▶ **Task**:
Gather all lines in the records below that include the word "part".

▶ **Material for this task**:
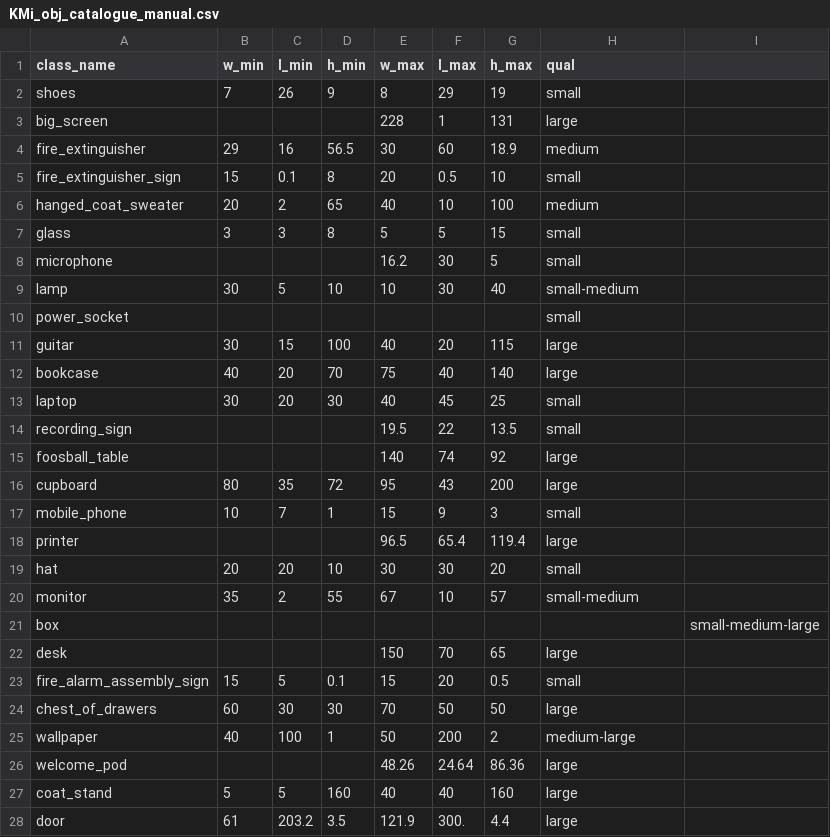
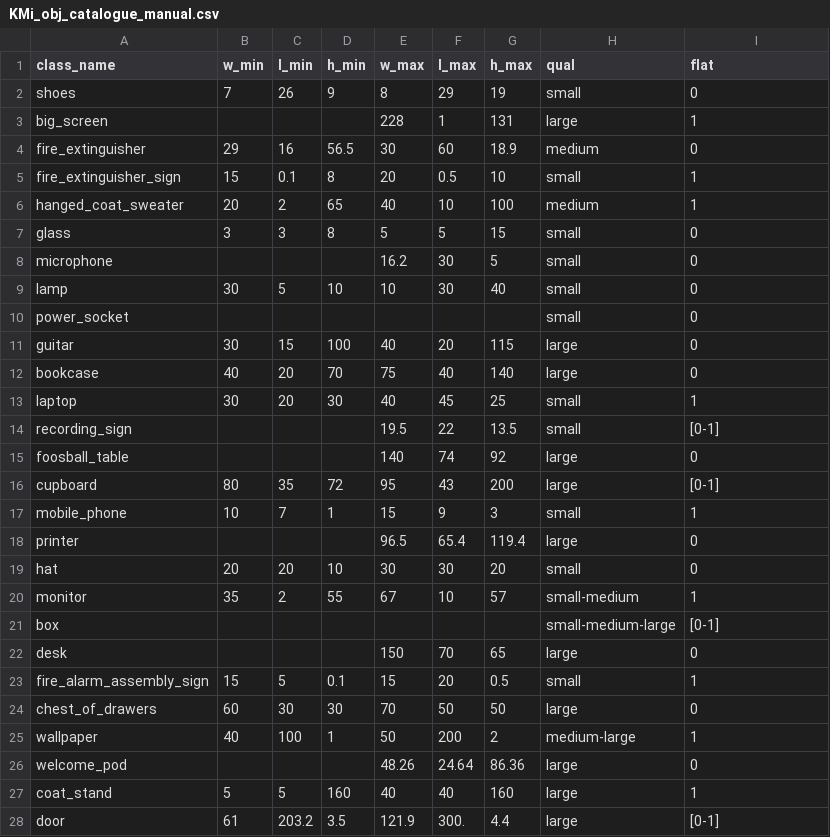
Before and after one commit to kmi-robots/object_reasoner, a CSV file: object_reasoner/data/KMi_obj_catalogue_manual.csv, drawn as a sheet; only a part is shown; the diff covers the shown part only.

```diff
--- a/object_reasoner/data/KMi_obj_catalogue_manual.csv
+++ b/object_reasoner/data/KMi_obj_catalogue_manual.csv
@@ -1,28 +1,28 @@
-class_name,w_min,l_min,h_min,w_max,l_max,h_max,qual
-shoes,7,26,9,8,29,19,small
-big_screen,,,,228,1,131,large
-fire_extinguisher,29,16,56.5,30,60,18.9,medium
-fire_extinguisher_sign,15,0.1,8,20,0.5,10,small
-hanged_coat_sweater,20,2,65,40,10,100,medium
-glass,3,3,8,5,5,15,small
-microphone,,,,16.2,30,5,small
-lamp,30,5,10,10,30,40,small-medium
-power_socket,,,,,,,small
-guitar,30,15,100,40,20,115,large
-bookcase,40,20,70,75,40,140,large
-laptop,30,20,30,40,45,25,small
-recording_sign,,,,19.5,22,13.5,small
-foosball_table,,,,140,74,92,large
-cupboard,80,35,72,95,43,200,large
-mobile_phone,10,7,1,15,9,3,small
-printer,,,,96.5,65.4,119.4,large
-hat,20,20,10,30,30,20,small
-monitor,35,2,55,67,10,57,small-medium
-box,,,,,,,,small-medium-large
-desk,,,,150,70,65,large
-fire_alarm_assembly_sign,15,5,0.1,15,20,0.5,small
-chest_of_drawers,60,30,30,70,50,50,large
-wallpaper,40,100,1,50,200,2,medium-large
-welcome_pod,,,,48.26,24.64,86.36,large
-coat_stand,5,5,160,40,40,160,large
-door,61,203.2,3.5,121.9,300.,4.4,large
+class_name,w_min,l_min,h_min,w_max,l_max,h_max,qual,flat
+shoes,7,26,9,8,29,19,small,0
+big_screen,,,,228,1,131,large,1
+fire_extinguisher,29,16,56.5,30,60,18.9,medium,0
+fire_extinguisher_sign,15,0.1,8,20,0.5,10,small,1
+hanged_coat_sweater,20,2,65,40,10,100,medium,1
+glass,3,3,8,5,5,15,small,0
+microphone,,,,16.2,30,5,small,0
+lamp,30,5,10,10,30,40,small,0
+power_socket,,,,,,,small,0
+guitar,30,15,100,40,20,115,large,0
+bookcase,40,20,70,75,40,140,large,0
+laptop,30,20,30,40,45,25,small,1
+recording_sign,,,,19.5,22,13.5,small,[0-1]
+foosball_table,,,,140,74,92,large,0
+cupboard,80,35,72,95,43,200,large,[0-1]
+mobile_phone,10,7,1,15,9,3,small,1
+printer,,,,96.5,65.4,119.4,large,0
+hat,20,20,10,30,30,20,small,0
+monitor,35,2,55,67,10,57,small-medium,1
+box,,,,,,,small-medium-large,[0-1]
+desk,,,,150,70,65,large,0
+fire_alarm_assembly_sign,15,5,0.1,15,20,0.5,small,1
+chest_of_drawers,60,30,30,70,50,50,large,0
+wallpaper,40,100,1,50,200,2,medium-large,1
+welcome_pod,,,,48.26,24.64,86.36,large,0
+coat_stand,5,5,160,40,40,160,large,1
+door,61,203.2,3.5,121.9,300.,4.4,large,[0-1]
```
Also changed, not shown: 39 edited cells elsewhere in this file, 5 other files.
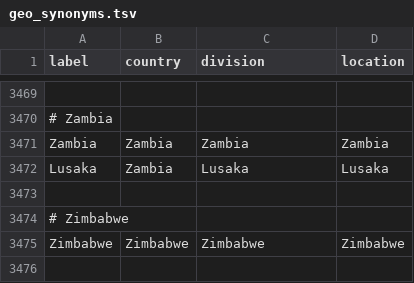
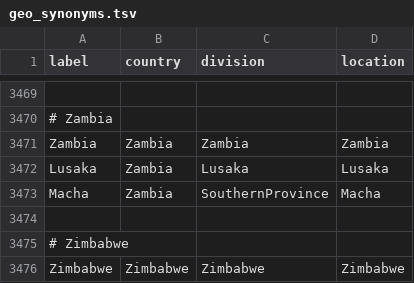
Before and after one commit to nextstrain/fauna, a TSV file: source-data/geo_synonyms.tsv, drawn as a sheet; only a part is shown, gaps mark what is left out.

Commit message:
Update geosynonyms

```diff
--- a/source-data/geo_synonyms.tsv
+++ b/source-data/geo_synonyms.tsv
@@ -3472,2 +3472,3 @@ Zambia	Zambia	Zambia	Zambia
 Lusaka	Zambia	Lusaka	Lusaka
+Macha	Zambia	SouthernProvince	Macha
 
```
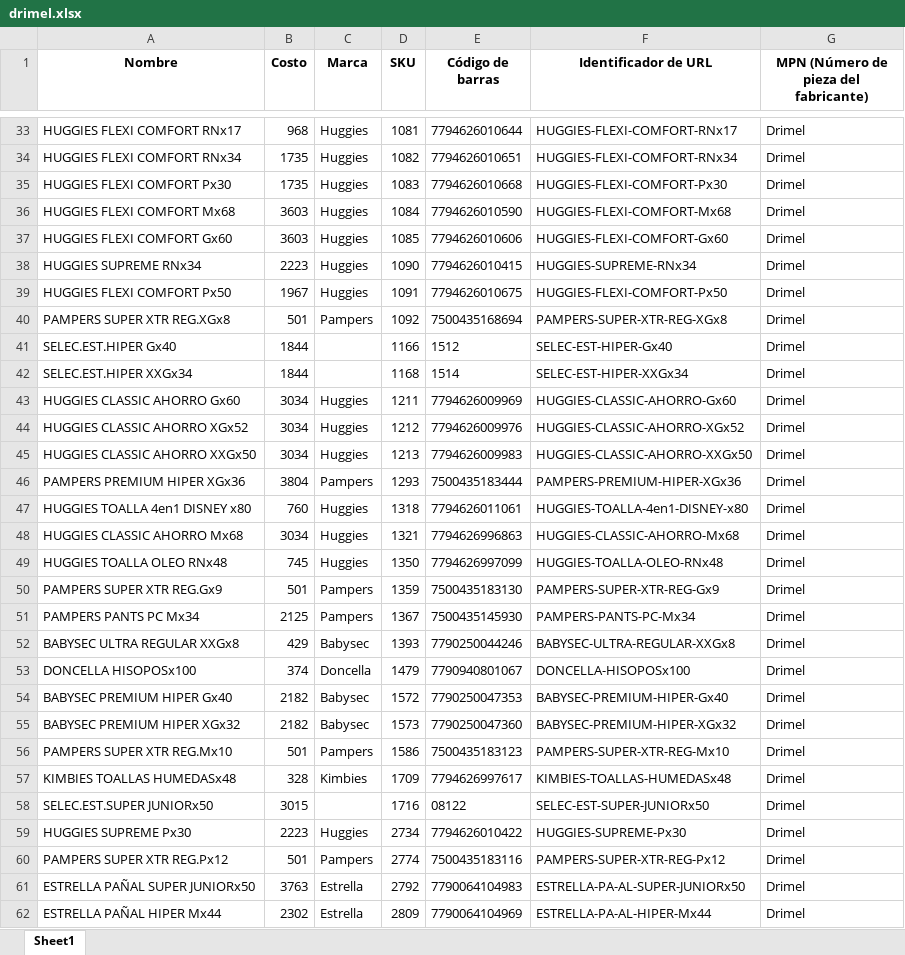
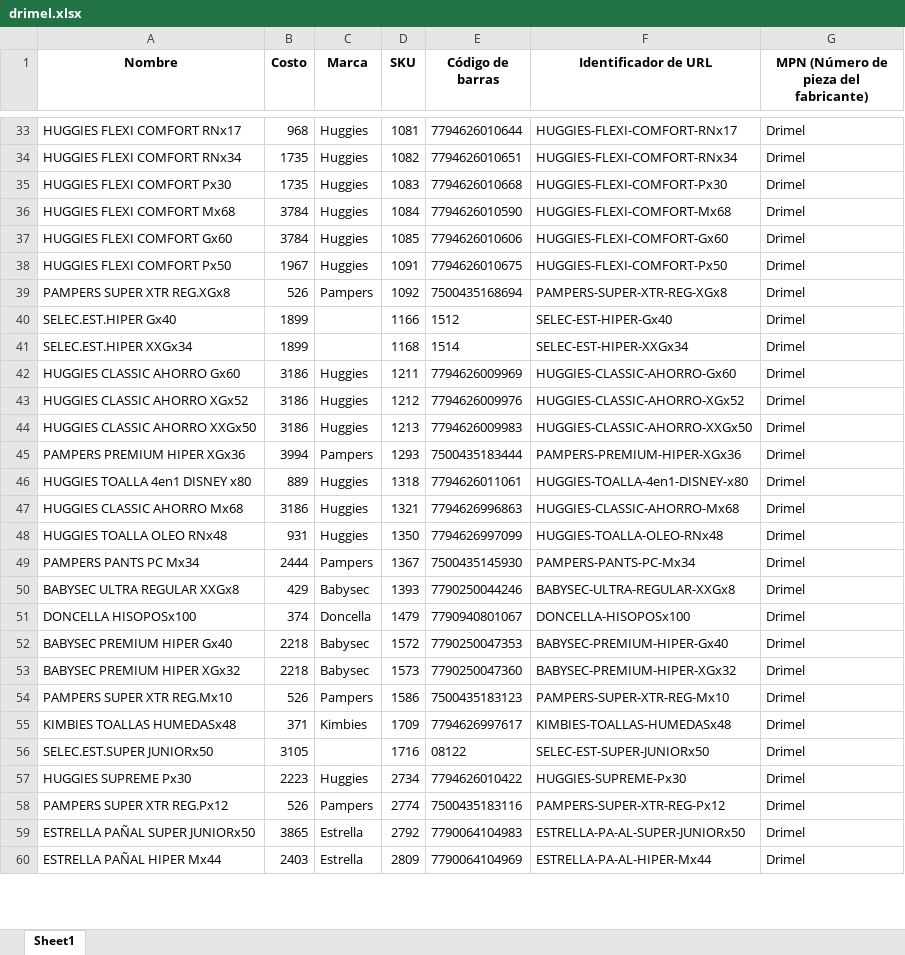
Before and after one commit to franfurey/actualizadorPrecios, an Excel workbook: data/procesados/drimel.xlsx, sheet Sheet1, drawn as a sheet; only a part is shown, gaps mark what is left out; values as stored, in another font and other column widths than the file's, no borders; removed rows and columns are numbered as before the commit, all else as after; the diff covers the shown part only; the diff names each change by its address in the sheet, - before the commit and + after, or states it on an @@ line.

```diff
--- a/data/procesados/drimel.xlsx (sheet Sheet1)
+++ b/data/procesados/drimel.xlsx (sheet Sheet1)
-B36:B37 (Costo): 3603
+B36:B37 (Costo): 3784
-row 38: HUGGIES SUPREME RNx34 | 2223 | Huggies | 1090 | 7794626010415 | HUGGIES-SUPREME-RNx34 | Drimel
-B39 (Costo): 501
+B39 (Costo): 526
-B40:B41 (Costo): 1844
+B40:B41 (Costo): 1899
-B42:B44 (Costo): 3034
+B42:B44 (Costo): 3186
-B45 (Costo): 3804
+B45 (Costo): 3994
-B46 (Costo): 760
+B46 (Costo): 889
-B47 (Costo): 3034
+B47 (Costo): 3186
-B48 (Costo): 745
+B48 (Costo): 931
-row 50: PAMPERS SUPER XTR REG.Gx9 | 501 | Pampers | 1359 | 7500435183130 | PAMPERS-SUPER-XTR-REG-Gx9 | Drimel
-B49 (Costo): 2125
+B49 (Costo): 2444
-B52:B53 (Costo): 2182
+B52:B53 (Costo): 2218
-B54 (Costo): 501
+B54 (Costo): 526
-B55 (Costo): 328
+B55 (Costo): 371
-B56 (Costo): 3015
+B56 (Costo): 3105
-B58 (Costo): 501
+B58 (Costo): 526
-B59 (Costo): 3763
+B59 (Costo): 3865
-B60 (Costo): 2302
+B60 (Costo): 2403
```
Also changed, not shown: 10 added rows, 14 removed rows and 105 edited cells elsewhere in this sheet, data/procesados/procesadosCanal/furey.xlsx, data/proveedor/algabo/listos/algabo.xlsx, 26 other files.
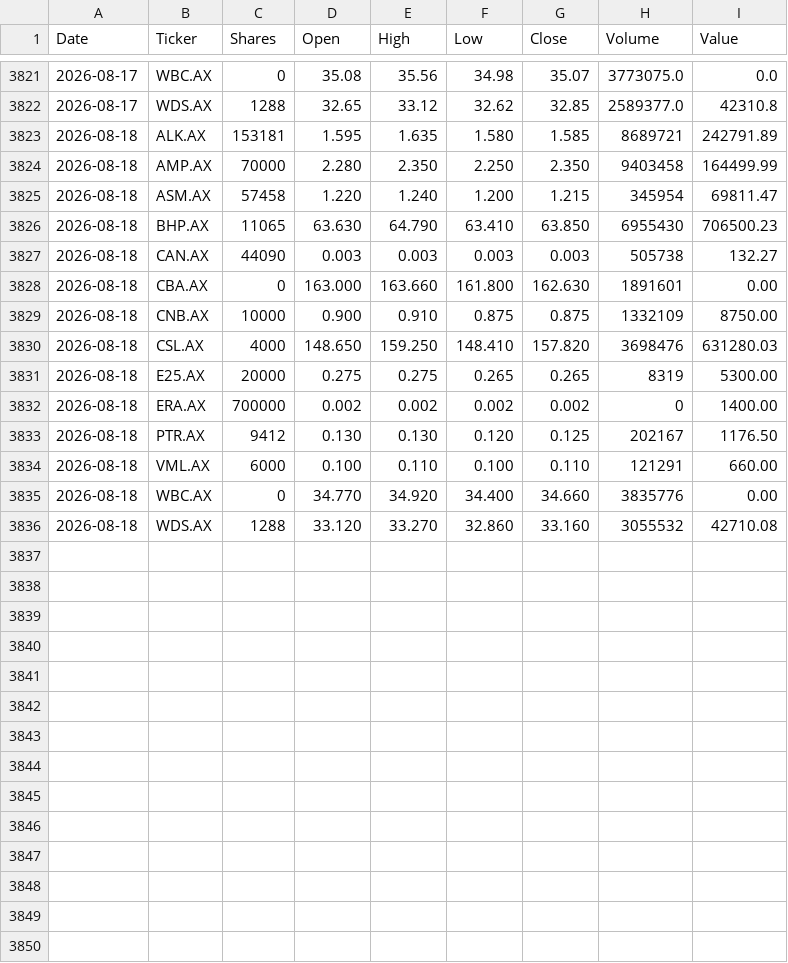
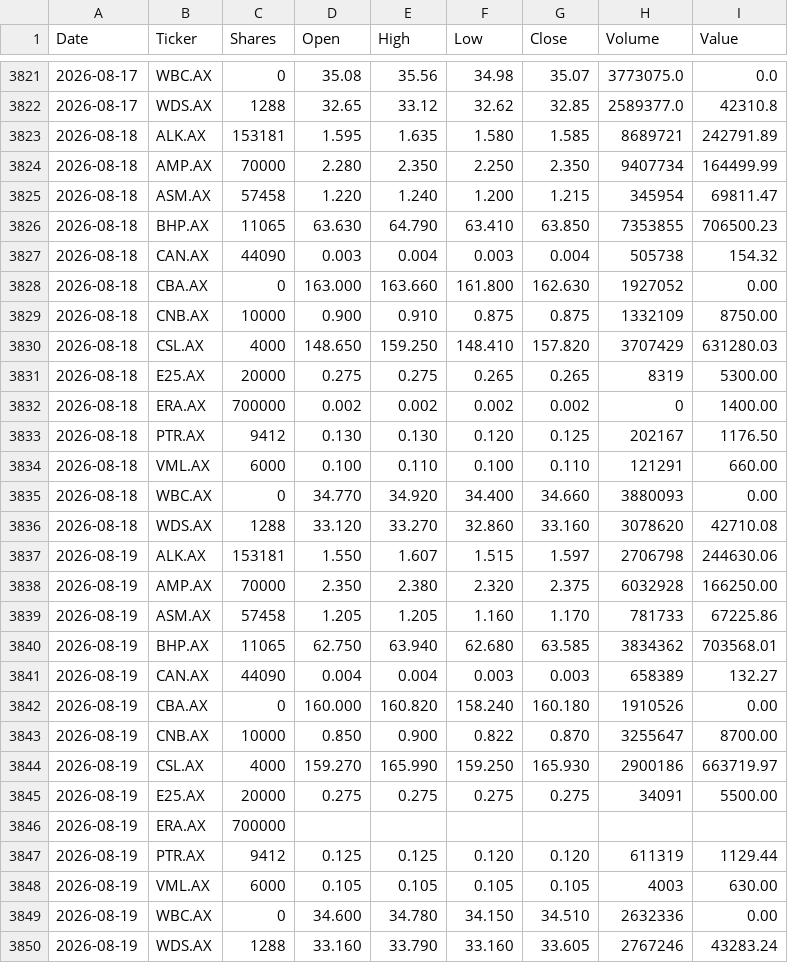
Before and after one commit to namor5772/EODshareReval, a CSV file: asx_eod_output/DailyData.csv, drawn as a sheet; only a part is shown, gaps mark what is left out.

```diff
--- a/asx_eod_output/DailyData.csv
+++ b/asx_eod_output/DailyData.csv
@@ -3823,9 +3823,9 @@ Date,Ticker,Shares,Open,High,Low,Close,Volume,Value
 2026-08-18,ALK.AX,153181,1.595,1.635,1.580,1.585,8689721,242791.89
-2026-08-18,AMP.AX,70000,2.280,2.350,2.250,2.350,9403458,164499.99
+2026-08-18,AMP.AX,70000,2.280,2.350,2.250,2.350,9407734,164499.99
 2026-08-18,ASM.AX,57458,1.220,1.240,1.200,1.215,345954,69811.47
-2026-08-18,BHP.AX,11065,63.630,64.790,63.410,63.850,6955430,706500.23
-2026-08-18,CAN.AX,44090,0.003,0.003,0.003,0.003,505738,132.27
-2026-08-18,CBA.AX,0,163.000,163.660,161.800,162.630,1891601,0.00
+2026-08-18,BHP.AX,11065,63.630,64.790,63.410,63.850,7353855,706500.23
+2026-08-18,CAN.AX,44090,0.003,0.004,0.003,0.004,505738,154.32
+2026-08-18,CBA.AX,0,163.000,163.660,161.800,162.630,1927052,0.00
 2026-08-18,CNB.AX,10000,0.900,0.910,0.875,0.875,1332109,8750.00
-2026-08-18,CSL.AX,4000,148.650,159.250,148.410,157.820,3698476,631280.03
+2026-08-18,CSL.AX,4000,148.650,159.250,148.410,157.820,3707429,631280.03
 2026-08-18,E25.AX,20000,0.275,0.275,0.265,0.265,8319,5300.00
@@ -3834,3 +3834,17 @@ Date,Ticker,Shares,Open,High,Low,Close,Volume,Value
 2026-08-18,VML.AX,6000,0.100,0.110,0.100,0.110,121291,660.00
-2026-08-18,WBC.AX,0,34.770,34.920,34.400,34.660,3835776,0.00
-2026-08-18,WDS.AX,1288,33.120,33.270,32.860,33.160,3055532,42710.08
+2026-08-18,WBC.AX,0,34.770,34.920,34.400,34.660,3880093,0.00
+2026-08-18,WDS.AX,1288,33.120,33.270,32.860,33.160,3078620,42710.08
+2026-08-19,ALK.AX,153181,1.550,1.607,1.515,1.597,2706798,244630.06
+2026-08-19,AMP.AX,70000,2.350,2.380,2.320,2.375,6032928,166250.00
+2026-08-19,ASM.AX,57458,1.205,1.205,1.160,1.170,781733,67225.86
+2026-08-19,BHP.AX,11065,62.750,63.940,62.680,63.585,3834362,703568.01
+2026-08-19,CAN.AX,44090,0.004,0.004,0.003,0.003,658389,132.27
+2026-08-19,CBA.AX,0,160.000,160.820,158.240,160.180,1910526,0.00
+2026-08-19,CNB.AX,10000,0.850,0.900,0.822,0.870,3255647,8700.00
+2026-08-19,CSL.AX,4000,159.270,165.990,159.250,165.930,2900186,663719.97
+2026-08-19,E25.AX,20000,0.275,0.275,0.275,0.275,34091,5500.00
+2026-08-19,ERA.AX,700000,,,,,,
+2026-08-19,PTR.AX,9412,0.125,0.125,0.120,0.120,611319,1129.44
+2026-08-19,VML.AX,6000,0.105,0.105,0.105,0.105,4003,630.00
+2026-08-19,WBC.AX,0,34.600,34.780,34.150,34.510,2632336,0.00
+2026-08-19,WDS.AX,1288,33.160,33.790,33.160,33.605,2767246,43283.24
```
Also changed, not shown: 4 other files.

▶ **Your response**:
Before and after one commit to kmi-robots/object_reasoner, a CSV file: object_reasoner/data/KMi_obj_catalogue_manual.csv, drawn as a sheet; only a part is shown; the diff covers the shown part only.
Before and after one commit to nextstrain/fauna, a TSV file: source-data/geo_synonyms.tsv, drawn as a sheet; only a part is shown, gaps mark what is left out.
Before and after one commit to franfurey/actualizadorPrecios, an Excel workbook: data/procesados/drimel.xlsx, sheet Sheet1, drawn as a sheet; only a part is shown, gaps mark what is left out; values as stored, in another font and other column widths than the file's, no borders; removed rows and columns are numbered as before the commit, all else as after; the diff covers the shown part only; the diff names each change by its address in the sheet, - before the commit and + after, or states it on an @@ line.
Before and after one commit to namor5772/EODshareReval, a CSV file: asx_eod_output/DailyData.csv, drawn as a sheet; only a part is shown, gaps mark what is left out.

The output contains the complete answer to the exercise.